Has Wanda checked with the local office where the certificate was issued? It may only be that these particular records are not on familysearch or ancestry.

David said...

Well there's one word to describe what happened with the couple Gina described: bigamy. As long as the decree absolute (or local equivalent) had not been issued then the original couple were still married and there would likely have been a good deal of legal trouble had the military member in question been killed during WWII and his "widow" tried to claim a military widow's pension for example.

BTW the three day wait was not waved, it was waived. Waving the three day wait would have meant bringing a copy of the law to the couple and moving it backwards and forwards when facing in their general direction. Removing the necessity of a formality is a waiver.

Unknown said...

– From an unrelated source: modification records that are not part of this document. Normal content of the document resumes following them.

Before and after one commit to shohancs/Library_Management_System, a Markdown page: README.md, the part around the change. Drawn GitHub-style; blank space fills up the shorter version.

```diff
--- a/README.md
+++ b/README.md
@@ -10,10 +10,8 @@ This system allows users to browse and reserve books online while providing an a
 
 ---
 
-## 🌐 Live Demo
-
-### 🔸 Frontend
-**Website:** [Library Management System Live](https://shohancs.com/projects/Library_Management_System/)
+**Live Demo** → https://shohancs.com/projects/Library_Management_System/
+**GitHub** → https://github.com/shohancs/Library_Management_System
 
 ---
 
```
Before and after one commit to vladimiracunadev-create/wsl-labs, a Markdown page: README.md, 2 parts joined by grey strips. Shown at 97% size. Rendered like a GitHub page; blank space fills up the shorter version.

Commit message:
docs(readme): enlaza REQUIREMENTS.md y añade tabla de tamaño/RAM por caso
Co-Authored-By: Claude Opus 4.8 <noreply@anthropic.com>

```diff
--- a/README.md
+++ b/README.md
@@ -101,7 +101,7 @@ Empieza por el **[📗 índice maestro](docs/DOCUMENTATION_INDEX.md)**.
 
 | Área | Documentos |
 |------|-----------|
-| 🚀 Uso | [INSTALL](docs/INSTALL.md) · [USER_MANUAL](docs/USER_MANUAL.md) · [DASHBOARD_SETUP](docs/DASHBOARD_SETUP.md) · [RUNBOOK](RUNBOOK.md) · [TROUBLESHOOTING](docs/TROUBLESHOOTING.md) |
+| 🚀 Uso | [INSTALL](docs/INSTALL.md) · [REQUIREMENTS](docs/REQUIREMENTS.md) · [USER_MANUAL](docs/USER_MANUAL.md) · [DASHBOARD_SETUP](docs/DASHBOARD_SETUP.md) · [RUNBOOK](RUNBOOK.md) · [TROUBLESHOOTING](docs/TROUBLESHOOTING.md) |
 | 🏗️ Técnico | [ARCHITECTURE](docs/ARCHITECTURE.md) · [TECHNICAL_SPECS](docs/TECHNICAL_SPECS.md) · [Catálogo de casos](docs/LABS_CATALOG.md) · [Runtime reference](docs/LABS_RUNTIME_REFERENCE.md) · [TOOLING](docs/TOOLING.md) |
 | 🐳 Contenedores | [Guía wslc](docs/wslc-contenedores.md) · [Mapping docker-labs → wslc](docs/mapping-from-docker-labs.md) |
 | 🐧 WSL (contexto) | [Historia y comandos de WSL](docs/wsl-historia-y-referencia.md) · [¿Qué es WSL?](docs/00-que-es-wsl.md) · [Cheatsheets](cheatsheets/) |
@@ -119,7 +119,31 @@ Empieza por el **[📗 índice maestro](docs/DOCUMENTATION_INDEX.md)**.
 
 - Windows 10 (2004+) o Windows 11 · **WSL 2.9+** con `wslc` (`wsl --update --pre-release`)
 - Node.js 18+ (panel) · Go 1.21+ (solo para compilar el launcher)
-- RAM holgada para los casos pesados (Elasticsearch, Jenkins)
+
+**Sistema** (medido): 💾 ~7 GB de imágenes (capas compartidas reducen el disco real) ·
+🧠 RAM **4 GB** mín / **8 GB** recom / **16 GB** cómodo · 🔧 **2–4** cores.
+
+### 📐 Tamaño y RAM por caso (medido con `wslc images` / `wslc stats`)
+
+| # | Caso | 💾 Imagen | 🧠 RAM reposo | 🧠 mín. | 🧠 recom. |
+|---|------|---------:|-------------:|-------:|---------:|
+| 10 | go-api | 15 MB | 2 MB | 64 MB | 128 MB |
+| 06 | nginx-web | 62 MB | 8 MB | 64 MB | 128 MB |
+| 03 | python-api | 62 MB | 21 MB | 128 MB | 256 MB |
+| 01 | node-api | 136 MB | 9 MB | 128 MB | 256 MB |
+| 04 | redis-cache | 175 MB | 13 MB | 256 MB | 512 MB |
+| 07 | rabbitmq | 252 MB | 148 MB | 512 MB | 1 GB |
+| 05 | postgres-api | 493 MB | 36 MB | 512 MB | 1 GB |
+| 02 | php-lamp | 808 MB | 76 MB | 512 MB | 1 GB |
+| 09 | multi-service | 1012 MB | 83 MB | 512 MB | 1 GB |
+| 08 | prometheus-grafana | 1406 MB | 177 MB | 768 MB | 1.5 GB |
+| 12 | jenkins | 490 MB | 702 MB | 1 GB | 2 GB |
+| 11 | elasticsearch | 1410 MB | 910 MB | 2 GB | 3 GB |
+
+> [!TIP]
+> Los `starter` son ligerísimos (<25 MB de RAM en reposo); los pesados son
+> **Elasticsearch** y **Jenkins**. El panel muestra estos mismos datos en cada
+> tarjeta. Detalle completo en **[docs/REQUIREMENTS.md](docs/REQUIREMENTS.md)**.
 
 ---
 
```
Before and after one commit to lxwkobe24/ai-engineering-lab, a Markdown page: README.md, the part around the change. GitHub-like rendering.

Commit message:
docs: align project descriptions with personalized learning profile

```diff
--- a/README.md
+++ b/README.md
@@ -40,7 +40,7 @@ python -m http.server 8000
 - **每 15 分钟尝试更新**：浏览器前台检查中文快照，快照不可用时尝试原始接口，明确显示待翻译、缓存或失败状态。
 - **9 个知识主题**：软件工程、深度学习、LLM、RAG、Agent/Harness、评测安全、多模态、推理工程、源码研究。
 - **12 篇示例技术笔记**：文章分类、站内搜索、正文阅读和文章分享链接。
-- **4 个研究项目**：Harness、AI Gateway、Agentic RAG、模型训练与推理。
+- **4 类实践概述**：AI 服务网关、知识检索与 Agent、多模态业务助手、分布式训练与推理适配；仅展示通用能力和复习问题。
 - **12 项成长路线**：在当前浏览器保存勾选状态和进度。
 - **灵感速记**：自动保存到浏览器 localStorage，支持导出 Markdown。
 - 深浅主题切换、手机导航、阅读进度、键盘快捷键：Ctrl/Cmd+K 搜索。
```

My parents met at Davis-Montham Air Force base during WWII. They were both in the Army-Air Force. They got a marriage license from the County Clerk, Pima county, AZ on 20 Apr 1945. They were married 1 May 1945 by Chaplin Murdock on the Davis-Montham Air Force base. I don't know if they were required to do this, but they did.

Sharon said...

Sounds like a good question for Judy Russell.

Jane Bonny said...

My own parents and my in-laws were married on military bases during WWII, one in Texas, the other in Alabama. Neither one is on either or FamilySearch; not everything is online. The records themselves, however, are available in the counties in which they married. I got my copies about 15 years ago, one in person and the other via a telephone call followed by a letter. The only problem I had in San Antonio, Bexar County, Texas was that their version of a certified copy was to type in the information which provided an opportunity to create errors, at which they succeeded. I found that the uncertified version, without mistakes, was better since it was just a copy.